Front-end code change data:
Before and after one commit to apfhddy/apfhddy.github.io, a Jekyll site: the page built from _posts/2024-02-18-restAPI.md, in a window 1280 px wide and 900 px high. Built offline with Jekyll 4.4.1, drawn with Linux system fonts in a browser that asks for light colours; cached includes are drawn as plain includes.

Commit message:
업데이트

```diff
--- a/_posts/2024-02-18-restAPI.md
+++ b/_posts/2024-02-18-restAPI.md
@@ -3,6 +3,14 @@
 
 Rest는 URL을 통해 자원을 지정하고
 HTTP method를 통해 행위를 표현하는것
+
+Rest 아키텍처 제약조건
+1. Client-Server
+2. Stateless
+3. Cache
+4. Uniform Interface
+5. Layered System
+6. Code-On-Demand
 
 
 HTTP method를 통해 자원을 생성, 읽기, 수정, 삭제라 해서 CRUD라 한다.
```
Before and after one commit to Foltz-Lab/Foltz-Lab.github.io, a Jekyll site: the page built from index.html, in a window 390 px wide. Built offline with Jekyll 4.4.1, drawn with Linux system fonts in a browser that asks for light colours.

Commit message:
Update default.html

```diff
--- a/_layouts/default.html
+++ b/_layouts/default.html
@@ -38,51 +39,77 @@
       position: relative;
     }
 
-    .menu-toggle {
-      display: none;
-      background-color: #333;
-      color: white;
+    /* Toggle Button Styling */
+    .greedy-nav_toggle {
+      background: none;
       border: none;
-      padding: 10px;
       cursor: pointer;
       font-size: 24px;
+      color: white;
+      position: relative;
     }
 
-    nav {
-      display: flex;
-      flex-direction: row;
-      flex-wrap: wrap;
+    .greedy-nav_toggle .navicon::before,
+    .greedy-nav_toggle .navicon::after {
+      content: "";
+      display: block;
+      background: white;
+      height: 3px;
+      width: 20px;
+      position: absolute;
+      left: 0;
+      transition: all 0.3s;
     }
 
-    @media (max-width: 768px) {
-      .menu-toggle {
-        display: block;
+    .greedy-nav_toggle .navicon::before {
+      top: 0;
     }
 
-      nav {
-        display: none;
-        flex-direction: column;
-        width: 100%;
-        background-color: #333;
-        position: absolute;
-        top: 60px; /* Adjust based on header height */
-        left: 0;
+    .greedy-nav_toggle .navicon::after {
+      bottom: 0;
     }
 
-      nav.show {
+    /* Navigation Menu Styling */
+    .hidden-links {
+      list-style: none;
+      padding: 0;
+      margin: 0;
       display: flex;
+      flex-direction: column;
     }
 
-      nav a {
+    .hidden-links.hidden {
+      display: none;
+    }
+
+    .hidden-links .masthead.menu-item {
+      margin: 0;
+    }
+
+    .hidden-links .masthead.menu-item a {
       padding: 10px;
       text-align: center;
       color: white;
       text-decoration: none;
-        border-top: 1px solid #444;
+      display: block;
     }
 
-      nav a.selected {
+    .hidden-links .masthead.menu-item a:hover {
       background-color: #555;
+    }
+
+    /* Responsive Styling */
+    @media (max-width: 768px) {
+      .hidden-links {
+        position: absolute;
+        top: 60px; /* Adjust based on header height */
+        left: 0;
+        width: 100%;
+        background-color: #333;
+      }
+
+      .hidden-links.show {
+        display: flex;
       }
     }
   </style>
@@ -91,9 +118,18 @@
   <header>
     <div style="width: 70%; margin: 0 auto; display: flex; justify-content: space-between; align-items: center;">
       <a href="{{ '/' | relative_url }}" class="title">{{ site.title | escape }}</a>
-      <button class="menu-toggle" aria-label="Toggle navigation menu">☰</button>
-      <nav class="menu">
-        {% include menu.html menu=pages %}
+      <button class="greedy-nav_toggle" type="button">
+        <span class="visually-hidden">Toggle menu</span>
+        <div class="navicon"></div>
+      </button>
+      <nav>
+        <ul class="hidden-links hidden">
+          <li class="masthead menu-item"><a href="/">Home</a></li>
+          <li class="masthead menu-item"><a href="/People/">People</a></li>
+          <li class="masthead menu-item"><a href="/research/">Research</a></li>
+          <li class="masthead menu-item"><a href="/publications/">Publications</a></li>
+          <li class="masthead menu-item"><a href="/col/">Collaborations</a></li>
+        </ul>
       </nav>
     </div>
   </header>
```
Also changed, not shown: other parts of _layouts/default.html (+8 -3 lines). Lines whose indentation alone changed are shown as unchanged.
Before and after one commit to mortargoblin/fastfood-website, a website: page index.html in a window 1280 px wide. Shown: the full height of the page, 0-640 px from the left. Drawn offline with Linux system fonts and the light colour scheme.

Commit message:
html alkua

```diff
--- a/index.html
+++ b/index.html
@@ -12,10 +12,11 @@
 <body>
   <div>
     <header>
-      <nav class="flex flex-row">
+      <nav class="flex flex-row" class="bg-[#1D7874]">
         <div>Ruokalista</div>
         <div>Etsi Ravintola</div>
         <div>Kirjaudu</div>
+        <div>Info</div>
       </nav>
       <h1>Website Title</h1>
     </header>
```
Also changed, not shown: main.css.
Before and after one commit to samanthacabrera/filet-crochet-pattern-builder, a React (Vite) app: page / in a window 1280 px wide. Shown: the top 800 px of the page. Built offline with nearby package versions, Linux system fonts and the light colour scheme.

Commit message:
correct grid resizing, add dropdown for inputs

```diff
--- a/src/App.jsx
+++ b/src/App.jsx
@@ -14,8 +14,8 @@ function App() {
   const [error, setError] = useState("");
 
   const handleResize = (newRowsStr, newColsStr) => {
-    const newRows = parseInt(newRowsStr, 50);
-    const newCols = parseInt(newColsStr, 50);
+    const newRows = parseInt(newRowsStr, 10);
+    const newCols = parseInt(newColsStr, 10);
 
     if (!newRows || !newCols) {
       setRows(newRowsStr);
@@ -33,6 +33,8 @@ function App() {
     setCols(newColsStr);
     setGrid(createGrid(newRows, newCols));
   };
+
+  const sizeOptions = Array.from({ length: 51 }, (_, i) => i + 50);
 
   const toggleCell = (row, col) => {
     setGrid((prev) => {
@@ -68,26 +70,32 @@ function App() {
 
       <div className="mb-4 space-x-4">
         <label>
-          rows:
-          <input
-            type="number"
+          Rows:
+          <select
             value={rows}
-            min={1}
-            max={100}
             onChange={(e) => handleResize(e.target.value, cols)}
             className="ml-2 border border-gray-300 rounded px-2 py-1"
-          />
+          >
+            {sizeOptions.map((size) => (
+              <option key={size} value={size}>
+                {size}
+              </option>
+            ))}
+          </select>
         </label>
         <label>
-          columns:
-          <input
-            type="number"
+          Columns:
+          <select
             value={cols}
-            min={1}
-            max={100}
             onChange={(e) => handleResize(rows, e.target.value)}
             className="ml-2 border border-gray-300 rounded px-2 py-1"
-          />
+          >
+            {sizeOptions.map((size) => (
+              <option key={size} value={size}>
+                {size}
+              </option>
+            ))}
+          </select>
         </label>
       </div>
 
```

**The task**. Print the entries exactly. Include every one.

**Output of the task**.
Before and after one commit to apfhddy/apfhddy.github.io, a Jekyll site: the page built from _posts/2024-02-18-restAPI.md, in a window 1280 px wide and 900 px high. Built offline with Jekyll 4.4.1, drawn with Linux system fonts in a browser that asks for light colours; cached includes are drawn as plain includes.

Commit message:
업데이트

```diff
--- a/_posts/2024-02-18-restAPI.md
+++ b/_posts/2024-02-18-restAPI.md
@@ -3,6 +3,14 @@
 
 Rest는 URL을 통해 자원을 지정하고
 HTTP method를 통해 행위를 표현하는것
+
+Rest 아키텍처 제약조건
+1. Client-Server
+2. Stateless
+3. Cache
+4. Uniform Interface
+5. Layered System
+6. Code-On-Demand
 
 
 HTTP method를 통해 자원을 생성, 읽기, 수정, 삭제라 해서 CRUD라 한다.
```
Before and after one commit to Foltz-Lab/Foltz-Lab.github.io, a Jekyll site: the page built from index.html, in a window 390 px wide. Built offline with Jekyll 4.4.1, drawn with Linux system fonts in a browser that asks for light colours.

Commit message:
Update default.html

```diff
--- a/_layouts/default.html
+++ b/_layouts/default.html
@@ -38,51 +39,77 @@
       position: relative;
     }
 
-    .menu-toggle {
-      display: none;
-      background-color: #333;
-      color: white;
+    /* Toggle Button Styling */
+    .greedy-nav_toggle {
+      background: none;
       border: none;
-      padding: 10px;
       cursor: pointer;
       font-size: 24px;
+      color: white;
+      position: relative;
     }
 
-    nav {
-      display: flex;
-      flex-direction: row;
-      flex-wrap: wrap;
+    .greedy-nav_toggle .navicon::before,
+    .greedy-nav_toggle .navicon::after {
+      content: "";
+      display: block;
+      background: white;
+      height: 3px;
+      width: 20px;
+      position: absolute;
+      left: 0;
+      transition: all 0.3s;
     }
 
-    @media (max-width: 768px) {
-      .menu-toggle {
-        display: block;
+    .greedy-nav_toggle .navicon::before {
+      top: 0;
     }
 
-      nav {
-        display: none;
-        flex-direction: column;
-        width: 100%;
-        background-color: #333;
-        position: absolute;
-        top: 60px; /* Adjust based on header height */
-        left: 0;
+    .greedy-nav_toggle .navicon::after {
+      bottom: 0;
     }
 
-      nav.show {
+    /* Navigation Menu Styling */
+    .hidden-links {
+      list-style: none;
+      padding: 0;
+      margin: 0;
       display: flex;
+      flex-direction: column;
     }
 
-      nav a {
+    .hidden-links.hidden {
+      display: none;
+    }
+
+    .hidden-links .masthead.menu-item {
+      margin: 0;
+    }
+
+    .hidden-links .masthead.menu-item a {
       padding: 10px;
       text-align: center;
       color: white;
       text-decoration: none;
-        border-top: 1px solid #444;
+      display: block;
     }
 
-      nav a.selected {
+    .hidden-links .masthead.menu-item a:hover {
       background-color: #555;
+    }
+
+    /* Responsive Styling */
+    @media (max-width: 768px) {
+      .hidden-links {
+        position: absolute;
+        top: 60px; /* Adjust based on header height */
+        left: 0;
+        width: 100%;
+        background-color: #333;
+      }
+
+      .hidden-links.show {
+        display: flex;
       }
     }
   </style>
@@ -91,9 +118,18 @@
   <header>
     <div style="width: 70%; margin: 0 auto; display: flex; justify-content: space-between; align-items: center;">
       <a href="{{ '/' | relative_url }}" class="title">{{ site.title | escape }}</a>
-      <button class="menu-toggle" aria-label="Toggle navigation menu">☰</button>
-      <nav class="menu">
-        {% include menu.html menu=pages %}
+      <button class="greedy-nav_toggle" type="button">
+        <span class="visually-hidden">Toggle menu</span>
+        <div class="navicon"></div>
+      </button>
+      <nav>
+        <ul class="hidden-links hidden">
+          <li class="masthead menu-item"><a href="/">Home</a></li>
+          <li class="masthead menu-item"><a href="/People/">People</a></li>
+          <li class="masthead menu-item"><a href="/research/">Research</a></li>
+          <li class="masthead menu-item"><a href="/publications/">Publications</a></li>
+          <li class="masthead menu-item"><a href="/col/">Collaborations</a></li>
+        </ul>
       </nav>
     </div>
   </header>
```
Also changed, not shown: other parts of _layouts/default.html (+8 -3 lines). Lines whose indentation alone changed are shown as unchanged.
Before and after one commit to mortargoblin/fastfood-website, a website: page index.html in a window 1280 px wide. Shown: the full height of the page, 0-640 px from the left. Drawn offline with Linux system fonts and the light colour scheme.

Commit message:
html alkua

```diff
--- a/index.html
+++ b/index.html
@@ -12,10 +12,11 @@
 <body>
   <div>
     <header>
-      <nav class="flex flex-row">
+      <nav class="flex flex-row" class="bg-[#1D7874]">
         <div>Ruokalista</div>
         <div>Etsi Ravintola</div>
         <div>Kirjaudu</div>
+        <div>Info</div>
       </nav>
       <h1>Website Title</h1>
     </header>
```
Also changed, not shown: main.css.
Before and after one commit to samanthacabrera/filet-crochet-pattern-builder, a React (Vite) app: page / in a window 1280 px wide. Shown: the top 800 px of the page. Built offline with nearby package versions, Linux system fonts and the light colour scheme.

Commit message:
correct grid resizing, add dropdown for inputs

```diff
--- a/src/App.jsx
+++ b/src/App.jsx
@@ -14,8 +14,8 @@ function App() {
   const [error, setError] = useState("");
 
   const handleResize = (newRowsStr, newColsStr) => {
-    const newRows = parseInt(newRowsStr, 50);
-    const newCols = parseInt(newColsStr, 50);
+    const newRows = parseInt(newRowsStr, 10);
+    const newCols = parseInt(newColsStr, 10);
 
     if (!newRows || !newCols) {
       setRows(newRowsStr);
@@ -33,6 +33,8 @@ function App() {
     setCols(newColsStr);
     setGrid(createGrid(newRows, newCols));
   };
+
+  const sizeOptions = Array.from({ length: 51 }, (_, i) => i + 50);
 
   const toggleCell = (row, col) => {
     setGrid((prev) => {
@@ -68,26 +70,32 @@ function App() {
 
       <div className="mb-4 space-x-4">
         <label>
-          rows:
-          <input
-            type="number"
+          Rows:
+          <select
             value={rows}
-            min={1}
-            max={100}
             onChange={(e) => handleResize(e.target.value, cols)}
             className="ml-2 border border-gray-300 rounded px-2 py-1"
-          />
+          >
+            {sizeOptions.map((size) => (
+              <option key={size} value={size}>
+                {size}
+              </option>
+            ))}
+          </select>
         </label>
         <label>
-          columns:
-          <input
-            type="number"
+          Columns:
+          <select
             value={cols}
-            min={1}
-            max={100}
             onChange={(e) => handleResize(rows, e.target.value)}
             className="ml-2 border border-gray-300 rounded px-2 py-1"
-          />
+          >
+            {sizeOptions.map((size) => (
+              <option key={size} value={size}>
+                {size}
+              </option>
+            ))}
+          </select>
         </label>
       </div>
 
```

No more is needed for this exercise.